2012 continued a disturbing trend in global agriculture: grain consumption outweighed production, forcing a drawdown in reserves.
This Summer’s heat and drought are showing their impact on US crops: September estimates from the U.S. Department of Agriculture (USDA) show 2012 U.S. corn yields at 123 bushels per acre, down by a fourth from the 2009 high of 165 bushels per acre.
OK, I’m going to go out on a limb and say that I think that this year’s climate extremes are linked to human-caused climate change. We might not really have the definitive answer on whether that is true for 20 years, but I would like nothing better than to be proven wrong about the linkage I’m making today. From a global food supply perspective, the effects of weather on 2012 food production is problematic no matter what its cause. As bad as it seems, it might just be a “shot over the bow” relative to what me might expect in the future.
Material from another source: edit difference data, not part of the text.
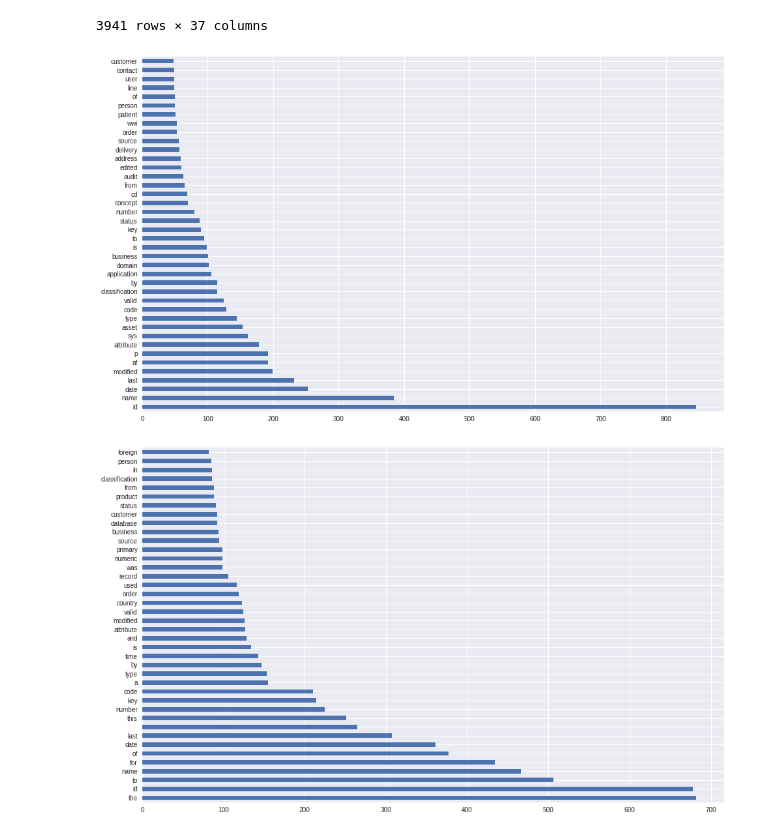
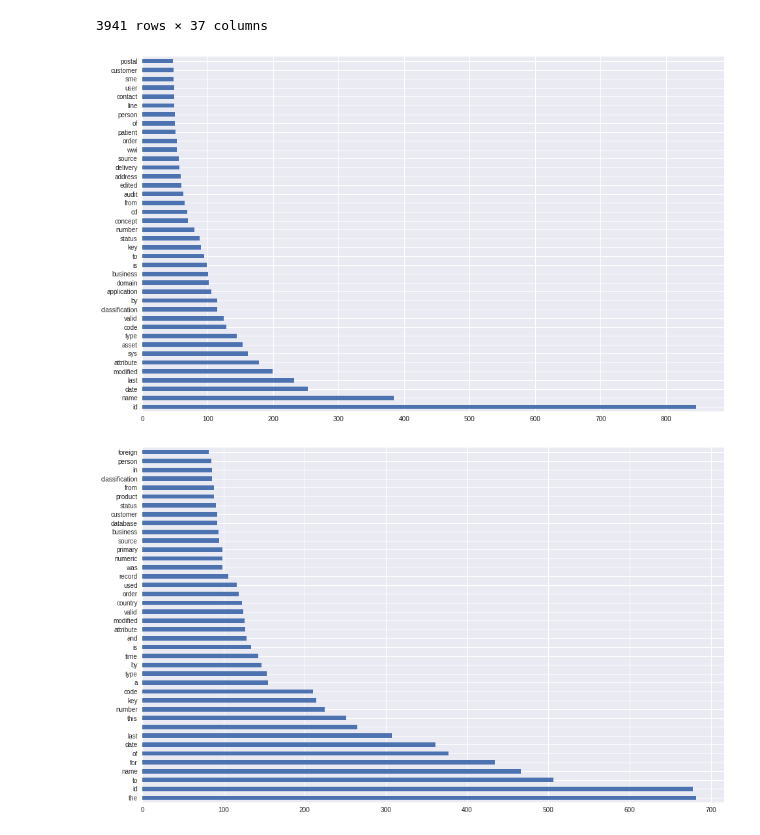
Before and after one commit to mmonch/Sidecar_Project, a Jupyter notebook: notebooks/Sidecar_Project_EDA.ipynb, the cells around one changed output. Drawn from its saved outputs; the diff is of its cells as text; code cells hidden in the pictures.

```diff
--- a/notebooks/Sidecar_Project_EDA.ipynb
+++ b/notebooks/Sidecar_Project_EDA.ipynb
@@ -405,13 +379,13 @@ data["prep_business_data"]= pre_process_text(data["Attribute_Technical_Name"])
 # %%
-prep_tech_data = pre_process_text(data["Attribute_Technical_Name"])
+prep_tech_data = pre_process_text(data_no_paf["Attribute_Technical_Name"])
 tech_word_list = sum(prep_tech_data, [])
 tech_word_series = pd.Series(tech_word_list)
 tech_word_series.value_counts()[:40].plot(kind="barh")
 fig = plt.gcf()
 fig.set_size_inches(16,10)
 plt.show()
 # %% [output]
-[figure, old version]
+[figure, new version]
 # %%
 prep_business_data= pre_process_text(data_no_paf["Attribute_Business_Name"])
 business_word_list = sum(prep_business_data, [])
```
Also changed, not shown: parts of 23 cells of this notebook.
Over the last two months, the price of corn has been climbing. On July 19th, it exceeded $8 per bushel for the first time, taking the world into a new food price terrain. With heat and drought still smothering the Corn Belt, we may well see more all-time highs in coming weeks as the extent of crop damage becomes clearer.
The world was hoping for a good U.S. harvest to replenish dangerously low grain stocks; this is no longer in the cards because of this Summer’s extreme weather. World carryover stocks of grain will fall further at the end of this crop year, making the food situation even more precarious. Food prices, already elevated, will follow the price of corn upward, quite possibly to record highs.
More than a quarter of all the meat produced worldwide is now eaten in China, and the country’s 1.35 billion people are hungry for more. In 1978, China’s meat consumption of 8 million tons was one third the U.S. consumption of 24 million tons. But by 1992, China had overtaken the United States as the world’s leading meat consumer—-and it has not looked back since.
2011’s grain harvest was massive: the largest ever. Given the number of lean years prior to it, though, the grain produced will not replenish global stocks… and, thus, stabilize food prices.
There have been several points over the past few weeks when I’ve thought “You know what… let’s just take a break on agriculture.” Proponents of biotechnology, organic agriculture, and other farming methods get pretty passionate… but considering that agriculture has a substantial environmental impact, and that we’re, you know, eating the food produced by farmers, […]
There is a great deal of controversy about the wisdom of diverting a significant percentage of the US corn crop into the production of ethanol to fuel cars. Something like 25-30% of the crop will probably be used this way in 2011 which sounds alarming in the face of global food supply issues that have […]
Farming is a unique industry. Even though less than 1% of Americans are doing it, it is still an industry with hundreds of thousands of independent decision makers. It is also a far more dynamic and adaptable industry than one might imagine. A look at USDA crop statistics before and after 1996 demonstrates this point […]
If you watch a movie like Food Inc., you get the impression that most cows spend their lives in huge, crowded feedlots. That is part of the story, but not an accurate picture of the North American bovine industry. It turns out that there is a US Census for cows (conducted every five years […]